PROBLEM: Count lines with "gets" below; give only the number.

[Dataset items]
****

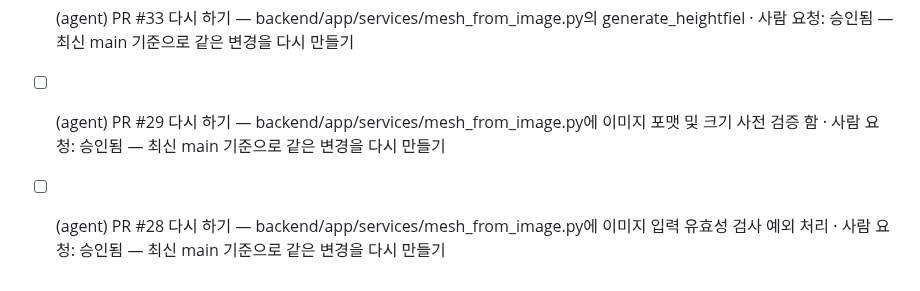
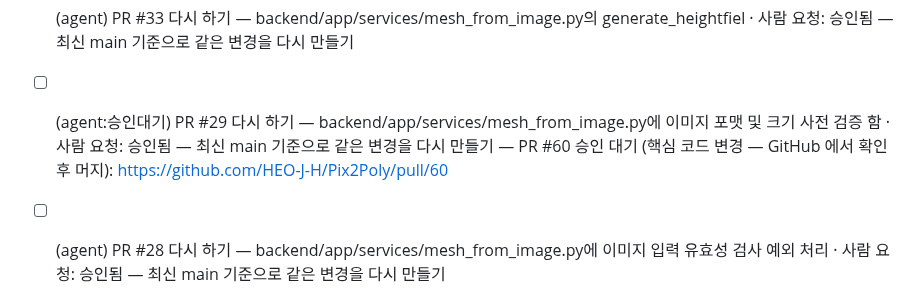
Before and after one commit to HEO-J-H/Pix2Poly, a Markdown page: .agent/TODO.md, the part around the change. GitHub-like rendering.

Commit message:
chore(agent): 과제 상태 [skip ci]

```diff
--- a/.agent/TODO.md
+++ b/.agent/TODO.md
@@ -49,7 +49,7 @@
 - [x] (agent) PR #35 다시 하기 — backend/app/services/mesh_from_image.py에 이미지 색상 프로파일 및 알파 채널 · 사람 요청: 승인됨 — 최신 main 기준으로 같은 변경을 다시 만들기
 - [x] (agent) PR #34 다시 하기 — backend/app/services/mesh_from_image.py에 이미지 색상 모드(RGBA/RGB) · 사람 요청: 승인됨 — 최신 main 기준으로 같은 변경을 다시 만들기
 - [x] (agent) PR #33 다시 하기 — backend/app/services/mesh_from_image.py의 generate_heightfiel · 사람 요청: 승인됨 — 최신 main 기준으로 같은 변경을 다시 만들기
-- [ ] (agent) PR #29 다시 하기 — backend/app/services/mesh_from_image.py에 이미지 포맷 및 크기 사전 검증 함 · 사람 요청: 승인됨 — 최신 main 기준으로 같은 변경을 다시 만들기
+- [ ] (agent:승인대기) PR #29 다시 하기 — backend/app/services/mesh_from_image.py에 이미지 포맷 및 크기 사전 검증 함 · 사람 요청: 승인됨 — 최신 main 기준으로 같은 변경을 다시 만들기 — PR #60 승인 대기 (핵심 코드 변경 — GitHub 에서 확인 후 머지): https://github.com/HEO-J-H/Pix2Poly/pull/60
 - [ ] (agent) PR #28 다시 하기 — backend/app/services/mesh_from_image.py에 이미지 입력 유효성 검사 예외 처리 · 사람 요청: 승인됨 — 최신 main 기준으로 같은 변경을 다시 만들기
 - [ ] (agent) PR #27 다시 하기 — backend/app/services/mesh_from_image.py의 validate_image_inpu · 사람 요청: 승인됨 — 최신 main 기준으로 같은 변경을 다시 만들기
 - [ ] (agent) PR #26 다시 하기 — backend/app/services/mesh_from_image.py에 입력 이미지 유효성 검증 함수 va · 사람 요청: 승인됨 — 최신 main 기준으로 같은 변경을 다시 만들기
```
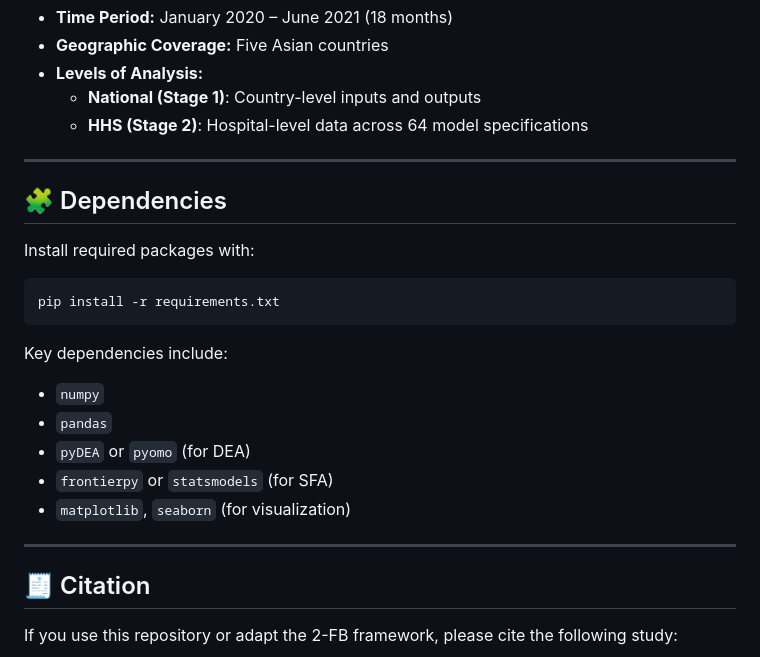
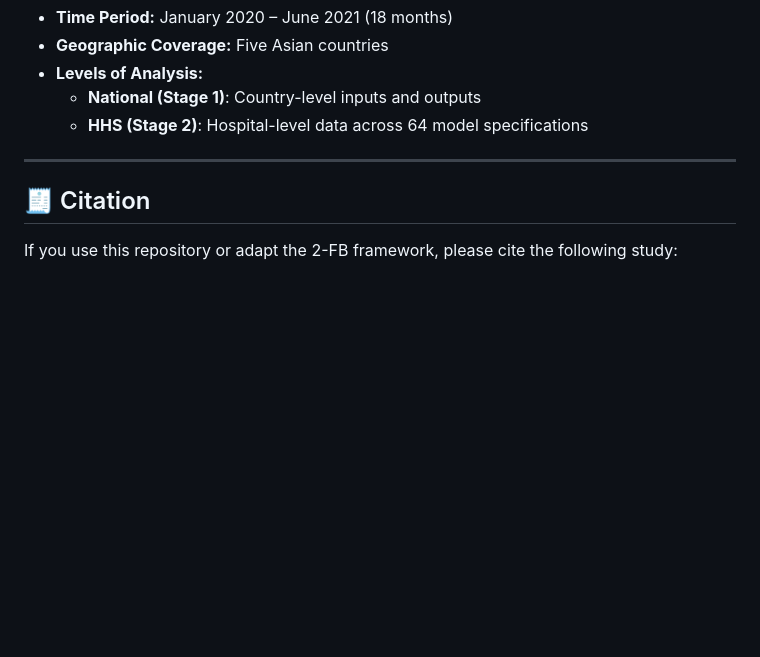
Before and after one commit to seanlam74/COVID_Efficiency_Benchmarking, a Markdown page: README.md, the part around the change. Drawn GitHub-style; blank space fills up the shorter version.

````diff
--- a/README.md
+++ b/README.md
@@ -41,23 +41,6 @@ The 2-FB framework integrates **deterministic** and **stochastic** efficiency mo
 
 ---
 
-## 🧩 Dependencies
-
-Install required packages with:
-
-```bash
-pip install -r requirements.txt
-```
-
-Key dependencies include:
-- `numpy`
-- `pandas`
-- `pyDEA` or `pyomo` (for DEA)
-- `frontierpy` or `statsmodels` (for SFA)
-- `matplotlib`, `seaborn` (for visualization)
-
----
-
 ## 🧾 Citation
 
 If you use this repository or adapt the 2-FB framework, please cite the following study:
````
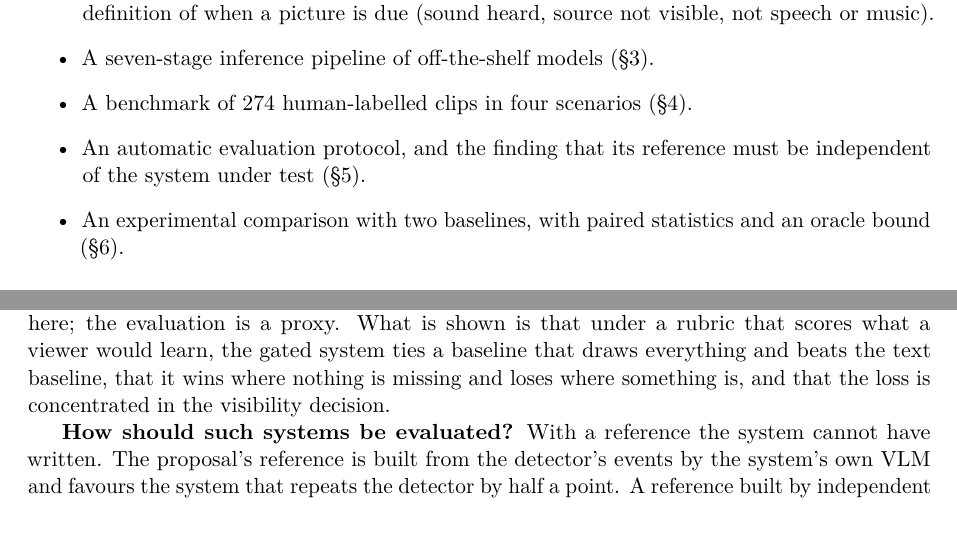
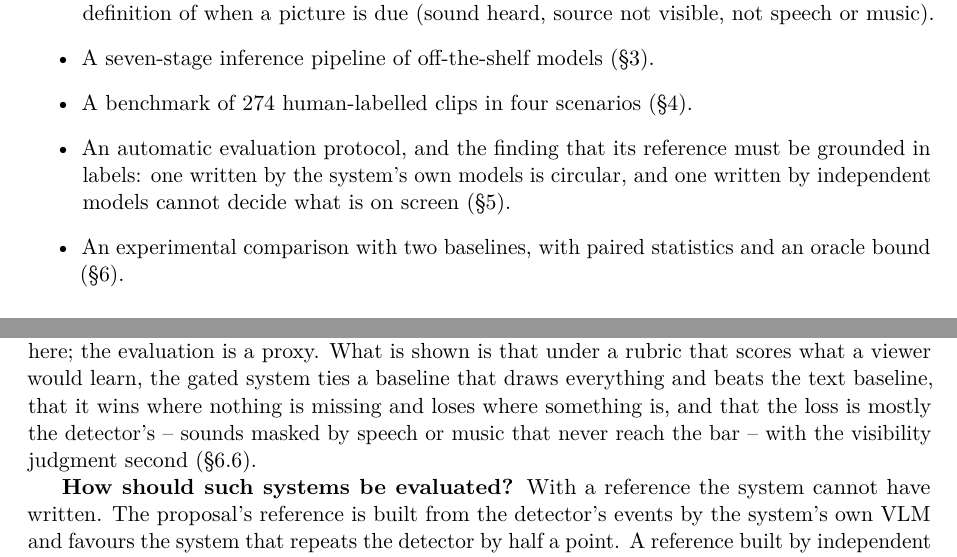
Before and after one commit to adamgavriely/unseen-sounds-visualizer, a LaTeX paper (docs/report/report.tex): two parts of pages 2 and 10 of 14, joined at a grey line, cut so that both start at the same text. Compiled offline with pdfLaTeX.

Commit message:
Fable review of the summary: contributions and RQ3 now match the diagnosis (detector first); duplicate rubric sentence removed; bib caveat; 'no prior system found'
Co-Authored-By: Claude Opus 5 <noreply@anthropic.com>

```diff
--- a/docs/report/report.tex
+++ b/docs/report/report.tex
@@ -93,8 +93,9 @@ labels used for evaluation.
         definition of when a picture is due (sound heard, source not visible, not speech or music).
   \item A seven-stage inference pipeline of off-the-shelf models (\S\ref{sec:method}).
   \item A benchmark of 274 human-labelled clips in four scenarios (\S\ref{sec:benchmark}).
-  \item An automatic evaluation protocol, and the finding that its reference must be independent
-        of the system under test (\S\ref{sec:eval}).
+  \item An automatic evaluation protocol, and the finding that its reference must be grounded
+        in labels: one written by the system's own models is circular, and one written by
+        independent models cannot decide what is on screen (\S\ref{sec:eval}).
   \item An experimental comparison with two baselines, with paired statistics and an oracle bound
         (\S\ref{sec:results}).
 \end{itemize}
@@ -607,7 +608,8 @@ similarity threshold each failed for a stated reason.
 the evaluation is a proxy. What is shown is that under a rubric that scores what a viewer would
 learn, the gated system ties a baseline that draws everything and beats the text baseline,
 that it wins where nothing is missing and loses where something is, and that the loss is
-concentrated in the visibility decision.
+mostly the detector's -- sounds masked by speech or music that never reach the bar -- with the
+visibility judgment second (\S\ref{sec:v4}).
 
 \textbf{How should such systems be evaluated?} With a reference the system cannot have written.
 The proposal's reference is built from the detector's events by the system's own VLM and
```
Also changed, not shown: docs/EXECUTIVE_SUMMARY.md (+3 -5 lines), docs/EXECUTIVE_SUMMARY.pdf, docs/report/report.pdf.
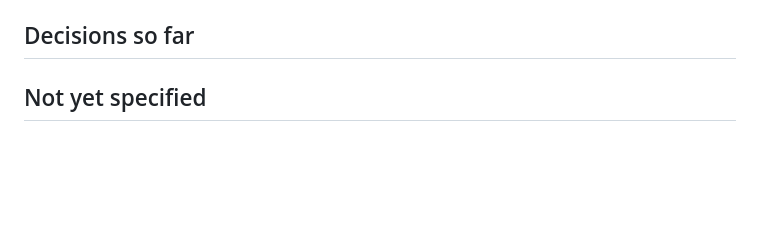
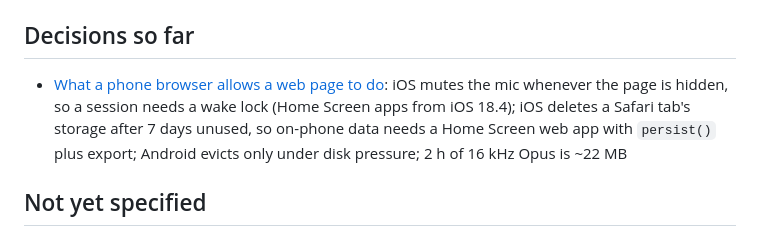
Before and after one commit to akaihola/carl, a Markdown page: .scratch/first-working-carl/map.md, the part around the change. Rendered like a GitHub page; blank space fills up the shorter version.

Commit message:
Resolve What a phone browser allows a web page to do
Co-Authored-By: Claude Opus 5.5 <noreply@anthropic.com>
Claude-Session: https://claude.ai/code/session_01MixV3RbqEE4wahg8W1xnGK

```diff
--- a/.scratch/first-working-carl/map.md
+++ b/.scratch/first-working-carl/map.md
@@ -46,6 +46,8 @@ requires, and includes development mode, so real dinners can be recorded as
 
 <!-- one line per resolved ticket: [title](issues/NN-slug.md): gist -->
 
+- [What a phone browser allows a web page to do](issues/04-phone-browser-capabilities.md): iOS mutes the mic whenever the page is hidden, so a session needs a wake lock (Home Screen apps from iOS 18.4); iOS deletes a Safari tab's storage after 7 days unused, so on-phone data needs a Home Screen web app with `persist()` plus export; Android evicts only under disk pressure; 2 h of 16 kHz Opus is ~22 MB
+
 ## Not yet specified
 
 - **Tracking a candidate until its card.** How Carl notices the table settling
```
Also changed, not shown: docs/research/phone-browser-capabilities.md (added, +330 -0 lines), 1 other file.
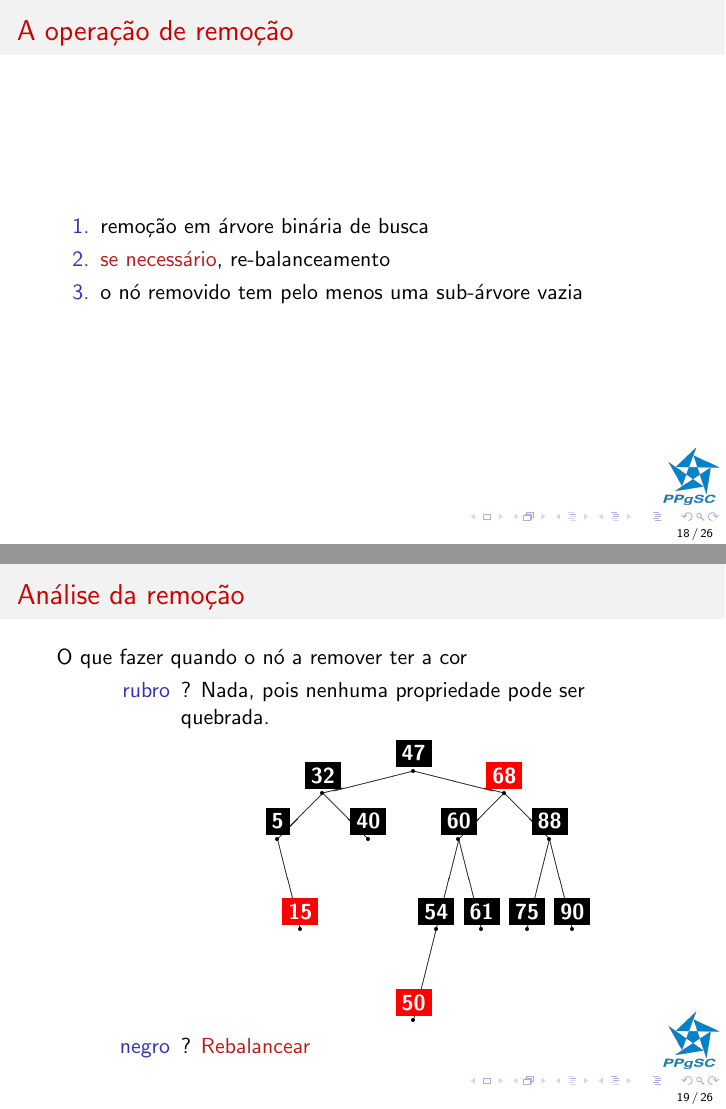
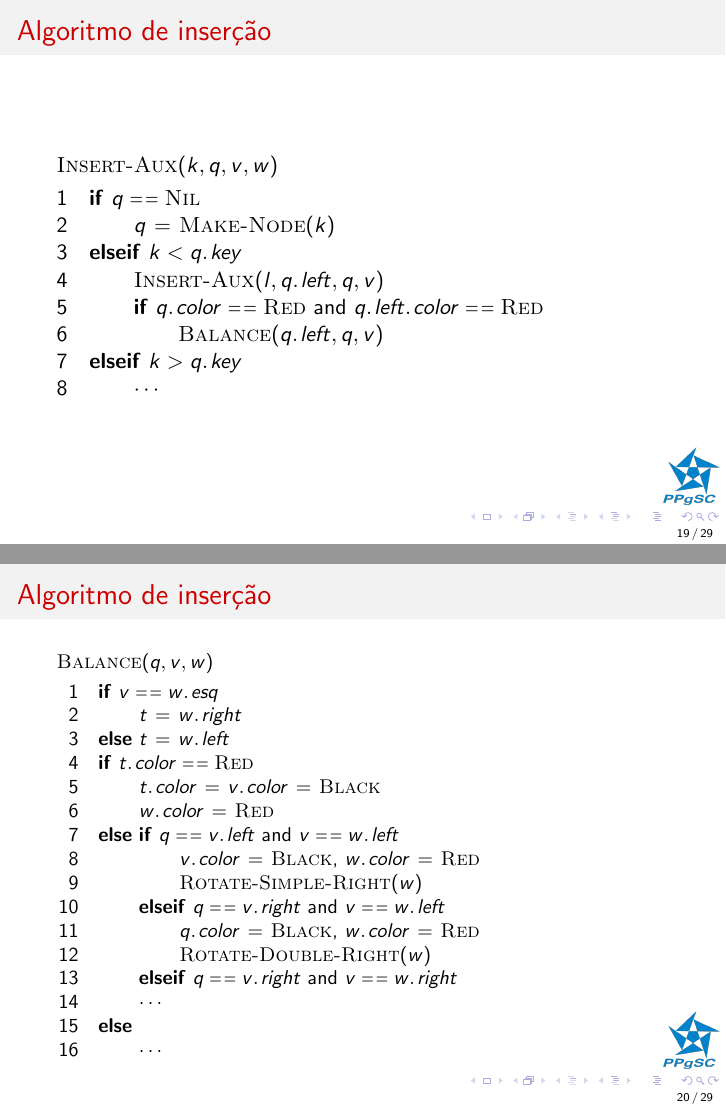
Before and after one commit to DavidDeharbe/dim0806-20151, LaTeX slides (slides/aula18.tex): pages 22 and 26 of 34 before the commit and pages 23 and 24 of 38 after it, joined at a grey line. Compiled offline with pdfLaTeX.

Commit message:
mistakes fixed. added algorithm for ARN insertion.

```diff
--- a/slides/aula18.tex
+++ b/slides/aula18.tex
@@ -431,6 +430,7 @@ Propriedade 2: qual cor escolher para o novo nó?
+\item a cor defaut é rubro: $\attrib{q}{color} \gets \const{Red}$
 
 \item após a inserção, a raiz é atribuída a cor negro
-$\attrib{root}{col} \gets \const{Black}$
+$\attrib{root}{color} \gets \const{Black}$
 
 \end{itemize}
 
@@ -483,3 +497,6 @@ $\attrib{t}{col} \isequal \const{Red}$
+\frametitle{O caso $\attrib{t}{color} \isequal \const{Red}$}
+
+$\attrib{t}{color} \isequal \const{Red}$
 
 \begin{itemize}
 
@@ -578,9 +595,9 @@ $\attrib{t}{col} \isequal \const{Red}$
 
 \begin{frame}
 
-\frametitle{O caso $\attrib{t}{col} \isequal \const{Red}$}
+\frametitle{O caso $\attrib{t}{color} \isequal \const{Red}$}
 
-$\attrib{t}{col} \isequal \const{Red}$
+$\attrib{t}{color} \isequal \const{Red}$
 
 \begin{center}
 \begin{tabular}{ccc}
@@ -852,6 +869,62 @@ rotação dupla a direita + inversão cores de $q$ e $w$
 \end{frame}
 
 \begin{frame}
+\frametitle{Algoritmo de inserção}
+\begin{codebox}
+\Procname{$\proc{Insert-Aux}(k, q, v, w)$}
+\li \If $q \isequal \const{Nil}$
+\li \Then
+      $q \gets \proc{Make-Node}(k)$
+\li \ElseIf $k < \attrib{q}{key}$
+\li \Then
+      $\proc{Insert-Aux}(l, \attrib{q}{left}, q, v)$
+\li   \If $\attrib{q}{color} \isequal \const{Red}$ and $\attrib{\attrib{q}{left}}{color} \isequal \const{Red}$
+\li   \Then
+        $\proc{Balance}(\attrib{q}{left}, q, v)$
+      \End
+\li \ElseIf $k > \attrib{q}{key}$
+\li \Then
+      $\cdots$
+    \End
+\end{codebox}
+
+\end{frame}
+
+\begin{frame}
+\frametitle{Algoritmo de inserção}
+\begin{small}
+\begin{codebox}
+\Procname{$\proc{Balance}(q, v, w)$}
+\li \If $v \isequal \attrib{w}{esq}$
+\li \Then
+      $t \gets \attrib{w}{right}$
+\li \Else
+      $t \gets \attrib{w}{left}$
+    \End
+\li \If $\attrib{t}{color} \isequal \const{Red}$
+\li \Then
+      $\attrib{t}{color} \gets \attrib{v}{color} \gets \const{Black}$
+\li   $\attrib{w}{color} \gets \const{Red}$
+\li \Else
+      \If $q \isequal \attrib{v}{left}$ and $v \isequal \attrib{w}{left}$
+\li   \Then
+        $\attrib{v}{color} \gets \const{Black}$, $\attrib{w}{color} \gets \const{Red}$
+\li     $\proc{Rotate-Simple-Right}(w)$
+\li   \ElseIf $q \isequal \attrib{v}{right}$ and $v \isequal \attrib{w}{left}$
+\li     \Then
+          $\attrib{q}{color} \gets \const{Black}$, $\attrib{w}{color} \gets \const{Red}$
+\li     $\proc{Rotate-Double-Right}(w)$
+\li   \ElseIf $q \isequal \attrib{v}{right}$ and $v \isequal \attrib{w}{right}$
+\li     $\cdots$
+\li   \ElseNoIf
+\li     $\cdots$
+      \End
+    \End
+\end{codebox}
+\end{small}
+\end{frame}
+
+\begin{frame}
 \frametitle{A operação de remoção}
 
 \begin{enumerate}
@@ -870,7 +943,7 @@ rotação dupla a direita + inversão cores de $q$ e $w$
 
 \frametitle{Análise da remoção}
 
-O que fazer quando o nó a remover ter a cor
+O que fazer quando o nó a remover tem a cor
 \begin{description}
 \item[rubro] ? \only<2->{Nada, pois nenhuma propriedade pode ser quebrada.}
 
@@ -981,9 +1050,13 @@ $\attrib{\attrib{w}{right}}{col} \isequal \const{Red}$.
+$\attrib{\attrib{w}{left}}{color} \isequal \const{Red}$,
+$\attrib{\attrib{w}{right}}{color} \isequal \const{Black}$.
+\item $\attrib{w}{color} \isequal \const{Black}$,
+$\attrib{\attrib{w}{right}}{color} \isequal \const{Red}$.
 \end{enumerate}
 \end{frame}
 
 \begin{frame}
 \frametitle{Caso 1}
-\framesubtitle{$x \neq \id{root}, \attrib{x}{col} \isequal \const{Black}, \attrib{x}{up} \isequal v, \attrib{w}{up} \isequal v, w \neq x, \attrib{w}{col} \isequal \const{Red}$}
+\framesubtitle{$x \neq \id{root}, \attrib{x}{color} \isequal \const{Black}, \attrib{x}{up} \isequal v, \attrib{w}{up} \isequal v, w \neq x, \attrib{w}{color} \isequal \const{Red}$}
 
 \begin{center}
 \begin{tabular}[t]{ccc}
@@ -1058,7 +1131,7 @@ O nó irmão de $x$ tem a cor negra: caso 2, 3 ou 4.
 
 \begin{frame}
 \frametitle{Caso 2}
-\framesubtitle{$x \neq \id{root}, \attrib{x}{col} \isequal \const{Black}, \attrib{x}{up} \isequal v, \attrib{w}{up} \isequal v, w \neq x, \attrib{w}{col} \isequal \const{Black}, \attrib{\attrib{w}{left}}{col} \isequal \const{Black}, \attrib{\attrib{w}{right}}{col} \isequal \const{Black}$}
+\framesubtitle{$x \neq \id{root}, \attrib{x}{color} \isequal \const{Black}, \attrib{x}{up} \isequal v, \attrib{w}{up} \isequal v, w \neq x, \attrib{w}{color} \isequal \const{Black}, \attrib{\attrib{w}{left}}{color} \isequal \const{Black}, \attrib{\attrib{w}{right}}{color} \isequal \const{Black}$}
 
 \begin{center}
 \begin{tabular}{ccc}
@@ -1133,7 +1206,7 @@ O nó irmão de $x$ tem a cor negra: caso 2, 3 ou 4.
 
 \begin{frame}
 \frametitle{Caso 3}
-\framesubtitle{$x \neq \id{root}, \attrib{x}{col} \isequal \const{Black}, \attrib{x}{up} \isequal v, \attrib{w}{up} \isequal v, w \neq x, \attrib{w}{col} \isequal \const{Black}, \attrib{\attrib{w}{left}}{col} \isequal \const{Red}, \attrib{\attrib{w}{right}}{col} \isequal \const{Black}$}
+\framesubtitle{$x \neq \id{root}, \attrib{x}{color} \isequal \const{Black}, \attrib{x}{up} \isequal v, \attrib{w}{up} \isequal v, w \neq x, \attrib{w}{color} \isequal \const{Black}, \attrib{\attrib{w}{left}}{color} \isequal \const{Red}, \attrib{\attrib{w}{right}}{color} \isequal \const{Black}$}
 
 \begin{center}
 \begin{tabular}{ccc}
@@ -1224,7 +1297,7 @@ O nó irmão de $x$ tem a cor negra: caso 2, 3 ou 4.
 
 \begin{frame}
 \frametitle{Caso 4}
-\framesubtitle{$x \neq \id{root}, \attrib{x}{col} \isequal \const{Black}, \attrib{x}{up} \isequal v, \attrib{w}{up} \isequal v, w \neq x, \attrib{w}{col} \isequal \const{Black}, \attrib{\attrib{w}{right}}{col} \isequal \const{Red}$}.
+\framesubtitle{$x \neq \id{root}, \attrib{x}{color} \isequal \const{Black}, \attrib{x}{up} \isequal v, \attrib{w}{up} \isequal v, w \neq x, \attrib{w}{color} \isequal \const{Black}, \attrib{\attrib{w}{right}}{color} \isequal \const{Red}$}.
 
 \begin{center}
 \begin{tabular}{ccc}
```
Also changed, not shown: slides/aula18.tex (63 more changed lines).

****

RESPONSE FOR THIS EXERCISE: 10